Excerpts from a dataset
>>
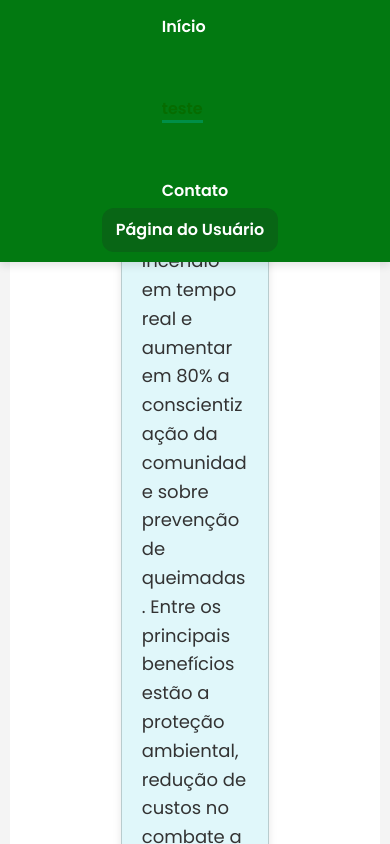
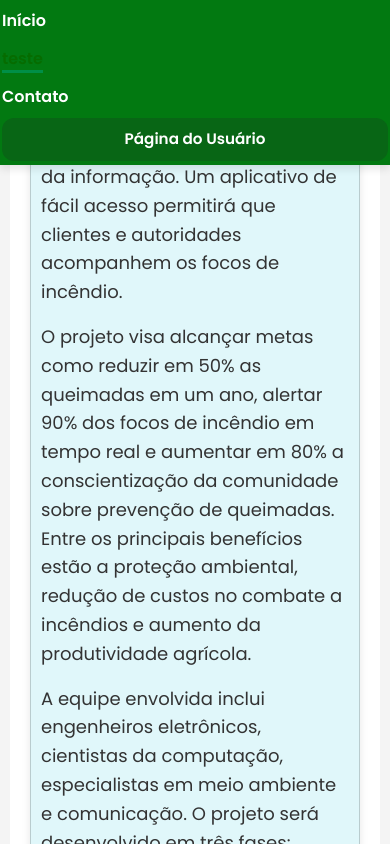
Before and after one commit to Rodrigo-Co/gfa-copy, a React (Create React App) app: page /home in a window 390 px wide. Shown: the top 844 px of the page. Built offline with nearby package versions, Linux system fonts and the light colour scheme.

Commit message:
update responsividade

```diff
--- a/src/components/Dashboard.module.css
+++ b/src/components/Dashboard.module.css
@@ -225,3 +225,50 @@
     font-size: 0.95rem;
   }
 }
+
+@media (max-width: 1200px) {
+  .statsRow, .chartRow, .infoRow {
+    flex-direction: column;
+    gap: 20px;
+  }
+  .mainContent {
+    padding: 16px 8px;
+  }
+}
+
+@media (max-width: 768px) {
+  .header {
+    font-size: 1.2rem;
+    padding: 12px 4px;
+    flex-direction: column;
+    gap: 8px;
+  }
+  .mainContent {
+    padding: 8px 2px;
+    gap: 16px;
+  }
+  .statCard, .statBox, .chartContainer {
+    min-width: 100%;
+    padding: 10px;
+    font-size: 0.95rem;
+  }
+  .statsRow, .chartRow, .infoRow {
+    flex-direction: column;
+    gap: 12px;
+  }
+}
+
+@media (max-width: 480px) {
+  .header {
+    font-size: 1rem;
+    padding: 8px 2px;
+  }
+  .mainContent {
+    padding: 4px 1px;
+    gap: 8px;
+  }
+  .statCard, .statBox, .chartContainer {
+    padding: 6px;
+    font-size: 0.85rem;
+  }
+}
--- a/src/components/Settings.module.css
+++ b/src/components/Settings.module.css
@@ -164,15 +164,36 @@
   .sidebar {
     width: 100%;
     display: flex;
+    flex-direction: row;
     padding: 0;
+    justify-content: space-around;
   }
 
   .tabButton {
     justify-content: center;
     padding: 15px 10px;
+    flex: 1;
   }
 
   .content {
     padding: 20px;
   }
 }
+
+@media (max-width: 480px) {
+  .content {
+    padding: 10px;
+  }
+  .tabButton {
+    font-size: 0.95rem;
+    padding: 10px 2px;
+  }
+  .formGroup input {
+    font-size: 0.95rem;
+    padding: 8px 8px;
+  }
+  .submitButton, .cancelButton {
+    font-size: 0.95rem;
+    padding: 8px 10px;
+  }
+}
--- a/src/components/login.module.css
+++ b/src/components/login.module.css
@@ -42,10 +42,52 @@ body {
   border-radius: 12px;
   overflow: hidden;
   display: flex;
-  @media(max-width: 1200px) { transform: scale(.7); }
-  @media(max-width: 1000px) { transform: scale(.6); }
-  @media(max-width: 800px) { transform: scale(.5); }
-  @media(max-width: 600px) { transform: scale(.4); }
+  @media (max-width: 1200px) {
+    .main {
+      transform: scale(.7);
+    }
+  }
+  @media (max-width: 1000px) {
+    .main {
+      transform: scale(.6);
+    }
+  }
+  @media (max-width: 800px) {
+    .main {
+      transform: scale(.5);
+    }
+  }
+  @media (max-width: 600px) {
+    .main {
+      transform: scale(.4);
+      min-width: 100vw;
+      min-height: 100vh;
+      width: 100vw;
+      height: 100vh;
+      padding: 0;
+      border-radius: 0;
+    }
+    .container, .switch {
+      width: 100vw;
+      min-width: 100vw;
+      height: auto;
+      min-height: 100vh;
+      padding: 8px;
+      box-shadow: none;
+      border-radius: 0;
+    }
+    .formInput {
+      width: 98vw;
+      min-width: 0;
+      font-size: 1rem;
+      padding-left: 10px;
+    }
+    .button {
+      width: 98vw;
+      min-width: 0;
+      font-size: 1rem;
+    }
+  }
 }
 
 .container {
--- a/src/styles/home.css
+++ b/src/styles/home.css
@@ -265,3 +265,82 @@ footer {
     margin: 5px 0;
   }
 }
+
+@media (max-width: 1024px) {
+  #cards-section {
+    flex-direction: column;
+    align-items: center;
+    gap: 24px;
+  }
+  .card {
+    width: 90%;
+    margin-bottom: 16px;
+  }
+}
+
+@media (max-width: 768px) {
+  #navbar {
+    flex-direction: column;
+    align-items: flex-start;
+    padding: 8px 4px;
+  }
+  #nav_list {
+    flex-direction: column;
+    gap: 8px;
+    width: 100%;
+    align-items: flex-start;
+  }
+  .btn-default {
+    margin: 8px 0 0 0;
+    width: 100%;
+  }
+  #home {
+    padding-left: 2%;
+    text-align: center;
+    justify-content: center;
+  }
+  .hero-content h1 {
+    font-size: 32px;
+  }
+  #cards-section {
+    flex-direction: column;
+    align-items: center;
+    gap: 16px;
+    padding: 20px 4px;
+  }
+  .card {
+    width: 100%;
+    font-size: 0.95rem;
+  }
+}
+
+@media (max-width: 480px) {
+  #navbar {
+    flex-direction: column;
+    align-items: flex-start;
+    padding: 4px 2px;
+  }
+  #nav_list {
+    flex-direction: column;
+    gap: 4px;
+    width: 100%;
+    align-items: flex-start;
+  }
+  .btn-default {
+    width: 100%;
+    margin: 4px 0 0 0;
+    font-size: 0.95rem;
+  }
+  .hero-content h1 {
+    font-size: 22px;
+  }
+  #home {
+    padding-left: 0;
+    font-size: 0.95rem;
+  }
+  .card {
+    width: 100%;
+    font-size: 0.85rem;
+    padding: 10px;
+  }
+}
```
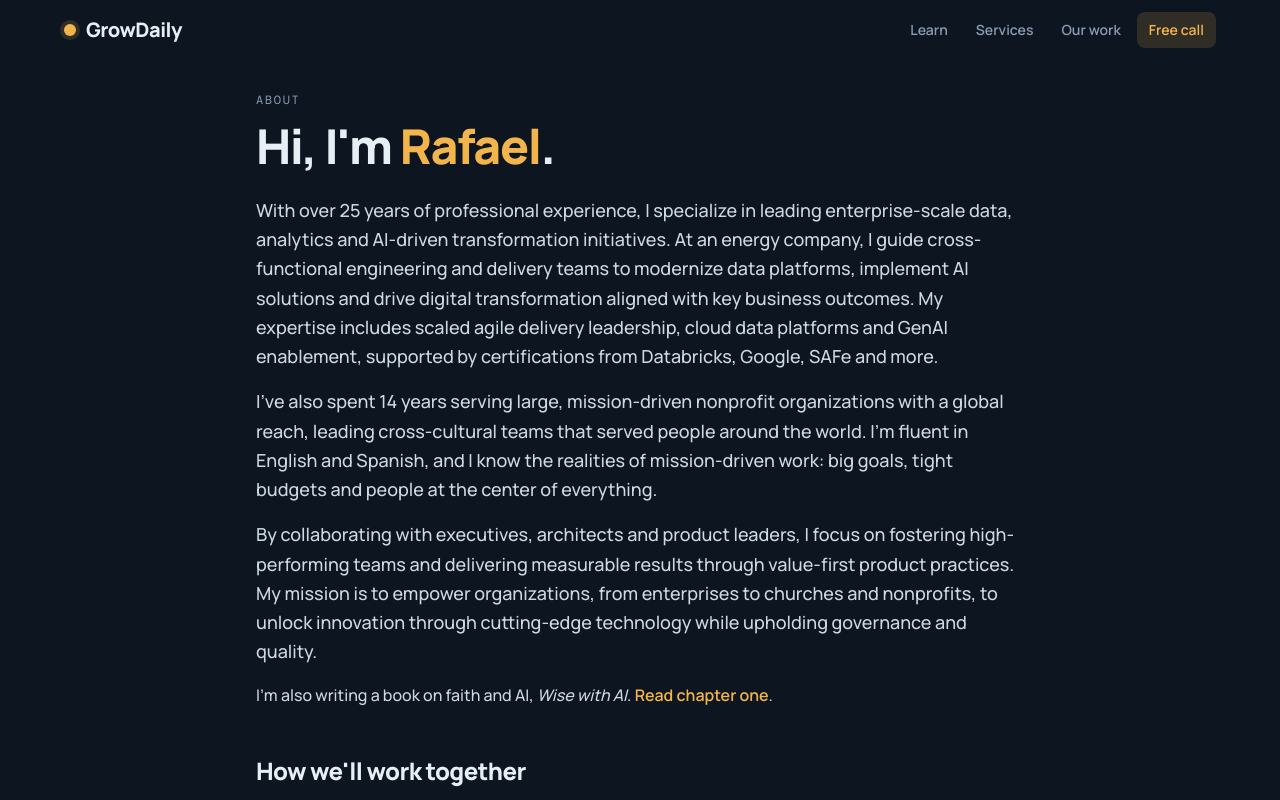
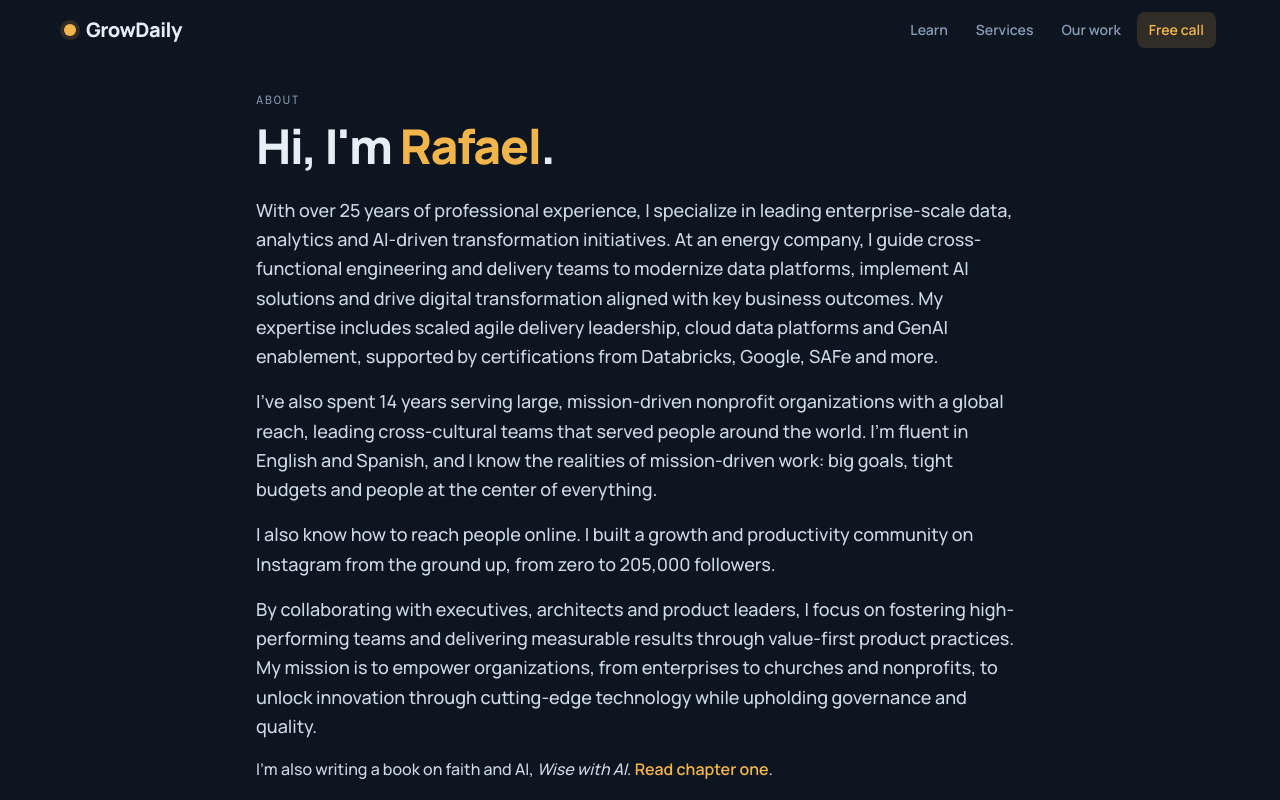
Before and after one commit to rafajos1/growdaily, a Next.js app: page /about in a window 1280 px wide. Shown: the top 800 px of the page. Built offline with nearby package versions, Linux system fonts and the light colour scheme.

Commit message:
About page: built an Instagram community from zero to 205,000 followers
Co-Authored-By: Claude Opus 5.5 <noreply@anthropic.com>
Claude-Session: https://claude.ai/code/session_011GKMQGyGzUPyQ7mFkgqTSY

```diff
--- a/app/about/page.tsx
+++ b/app/about/page.tsx
@@ -49,6 +49,9 @@ export default function AboutPage() {
           </p>
           <p>
             I&apos;ve also spent 14 years serving large, mission-driven nonprofit organizations with a global reach, leading cross-cultural teams that served people around the world. I&apos;m fluent in English and Spanish, and I know the realities of mission-driven work: big goals, tight budgets and people at the center of everything.
+          </p>
+          <p>
+            I also know how to reach people online. I built a growth and productivity community on Instagram from the ground up, from zero to 205,000 followers.
           </p>
           <p>
             By collaborating with executives, architects and product leaders, I focus on fostering high-performing teams and delivering measurable results through value-first product practices. My mission is to empower organizations, from enterprises to churches and nonprofits, to unlock innovation through cutting-edge technology while upholding governance and quality.
```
<<
Your assignment » Show all lines above holding "module".

Exercise result »
--- a/src/components/Dashboard.module.css
+++ b/src/components/Dashboard.module.css
--- a/src/components/Settings.module.css
+++ b/src/components/Settings.module.css
--- a/src/components/login.module.css
+++ b/src/components/login.module.css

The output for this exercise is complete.